Product Description

Everything is permissible as long as it is fantastic, Carlo Mollino once said, accurately describing his attitude towards design and architecture. Known as one of the most versatile architects of the twentieth century, Mollino, an amazing sportsman and inspiring creative force in many fields, designed a 23-apartment, Modernist ski chalet called Casa del Sole (House of the Sun) in Cevinia, Italy, in 1947. It is a perfect example of the lively complexity typical of his work. This beautifully produced, clothbound volume with a tipped-on cover image develops as a sort of architectural novel, including drawings, photographs and writings by Mollino about the design and building process. When it was built, Casa del Sole proposed to create modern yet economic housing that would help develop tourism in the Italian Alps after the Second World War–an extremely difficult period in that country’s history. The architecturally sophisticated building was furnished very minimally, and pushed the conceptual vanguard of the time with its pared-down lines and use of basic industrial building materials.
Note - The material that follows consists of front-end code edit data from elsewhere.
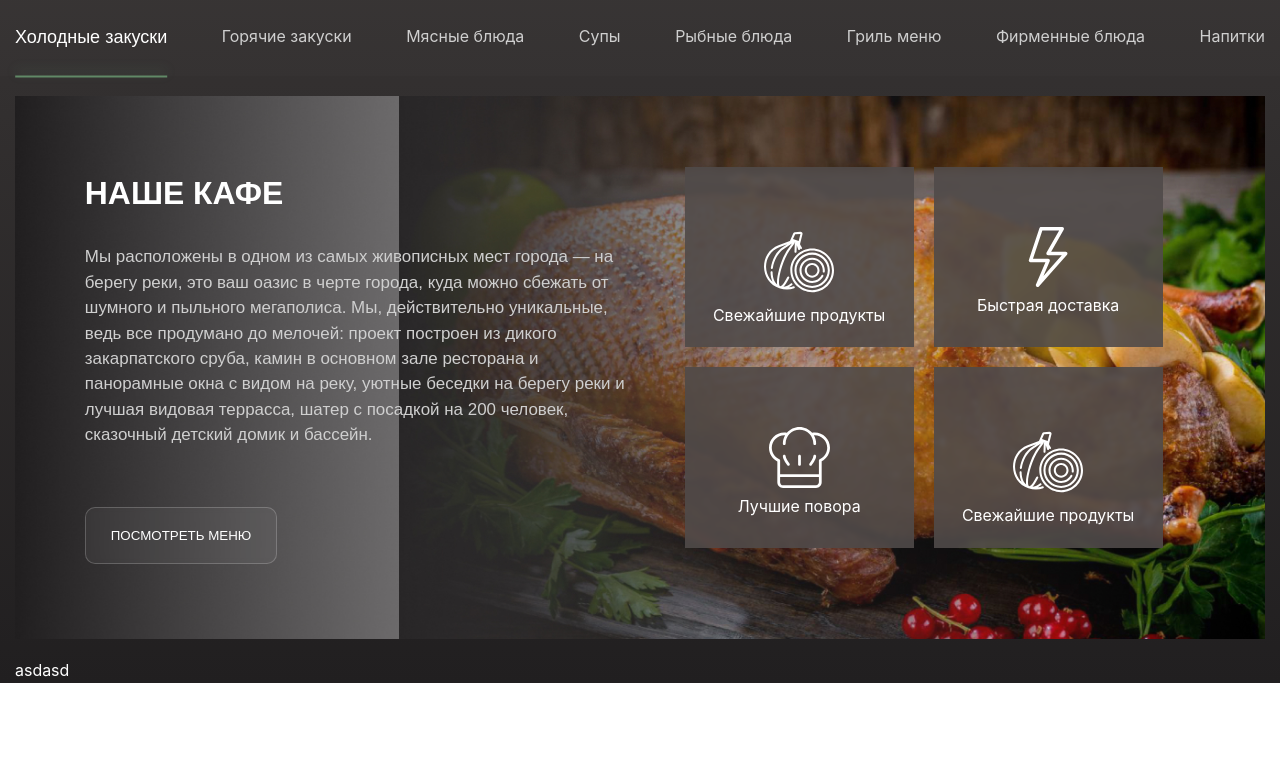
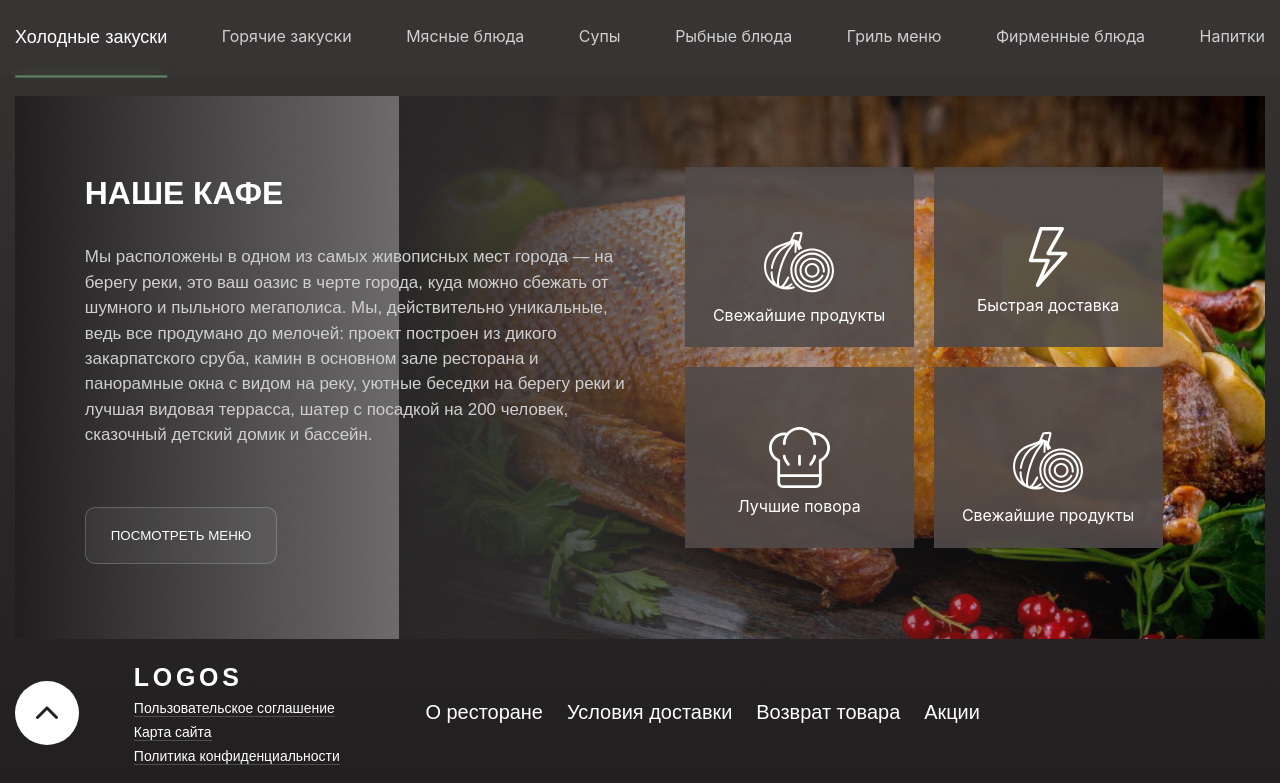
Before and after one commit to yrysNM/Food_Park, a React (Create React App) app: page / in a window 1280 px wide. Shown: the part 486-1269 px from the top of the page. Before the commit the page ends 1169 px from the top, so only its background shows below. Built offline with nearby package versions, Linux system fonts and the light colour scheme.

Commit message:
Footer finish and scrollTo still

```diff
--- a/src/components/app-footer/App-Footer.js
+++ b/src/components/app-footer/App-Footer.js
@@ -1,19 +1,68 @@
-import './App-Footer.scss'
+import "./App-Footer.scss";
+import Arrow from "../../resurce/img/icons/arrow.svg";
 
-import React from 'react';
+import React, { useEffect } from "react";
 
 const AppFooter = () => {
+  useEffect(() => {
+    window.scrollTo({ top: 0, left: 0, behavior: "smooth" });
+  }, []);
+
   return (
     <>
-        <footer className="footer">
-            <div className="container">
-                <div className="footer__inner">
-                    asdasd
+      <footer className="footer">
+        <div className="container">
+          <div className="footer__inner">
+            <div
+              className="arrow__top"
+              onClick={() => {
+                window.scrollTo({ top: 0, left: 0, behavior: "smooth" });
+              }}
+            >
+              <img src={Arrow} alt="" />
+            </div>
+
+            <div className="footer__content">
+              <div className="footer__logo">LOGOS</div>
+
+              <div className="footer__content-links">
+                <div>
+                  <a href="/" className="content__link">
+                    Пользовательское соглашение
+                  </a>
                 </div>
+                <div>
+                  <a href="/" className="content__link">
+                    Карта сайта
+                  </a>
+                </div>
+                <div>
+                  <a href="/" className="content__link">
+                    Политика конфиденциальности
+                  </a>
+                </div>
+              </div>
             </div>
-        </footer>
+
+            <div className="footer__links">
+              <a href="/" className="footer__link-nav">
+                О ресторане
+              </a>
+              <a href="/" className="footer__link-nav">
+                Условия доставки
+              </a>
+              <a href="/" className="footer__link-nav">
+                Возврат товара
+              </a>
+              <a href="/" className="footer__link-nav">
+                Акции
+              </a>
+            </div>
+          </div>
+        </div>
+      </footer>
     </>
   );
-}
+};
 
 export default AppFooter;
--- a/src/components/app-footer/App-Footer.scss
+++ b/src/components/app-footer/App-Footer.scss
@@ -0,0 +1,54 @@
+.footer__inner {
+    display: flex;
+    align-items: center;
+    margin-bottom: 1.5rem;
+}
+
+.arrow__top {
+    width: 64px;
+    height: 64px;
+    background-color: white;
+    display: grid;
+    place-items: center;
+    border-radius: 50%;
+    margin-right: 5.5rem;
+
+    cursor: pointer;
+}
+
+.footer__content {
+    margin-right: 8.6rem;
+    .footer__logo {
+        font-family: 'Gilroy', sans-serif;
+        font-weight: 700;
+        font-size: 2.5rem;
+        letter-spacing: 0.15em;
+
+        color: #FFFFFF;
+    }
+
+    .content__link {
+        font-family: 'Gilroy', sans-serif;
+        font-weight: 500;
+        font-size: 1.4rem;
+        line-height: 16px;
+
+        color: #FFFFFF;
+
+        border-bottom: 1px solid rgba(255, 255, 255, 0.2);
+    }
+}
+
+.footer__links {
+    .footer__link-nav {
+        font-family: 'Gilroy', sans-serif;
+        font-style: normal;
+        font-weight: 500;
+        font-size: 2rem;
+
+
+        color: #FFFFFF;
+
+        margin-right: 2.4rem;
+    }
+}
```
Also changed, not shown: src/resurce/img/icons/arrow.svg (added).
Later, the penthouse of the building was inhabited by the famous Austrian skier Leo Gasperl, the fastest man in the sport between 1932 and 1947. Mollino, also a passionate skier, an instructor and the author of a 334-page manual on ski technique, dreamed of a functional, disciplined building for the sportsman–a Modernist concrete structure utilizing the traditional stone and wood constructions of Northern Italy.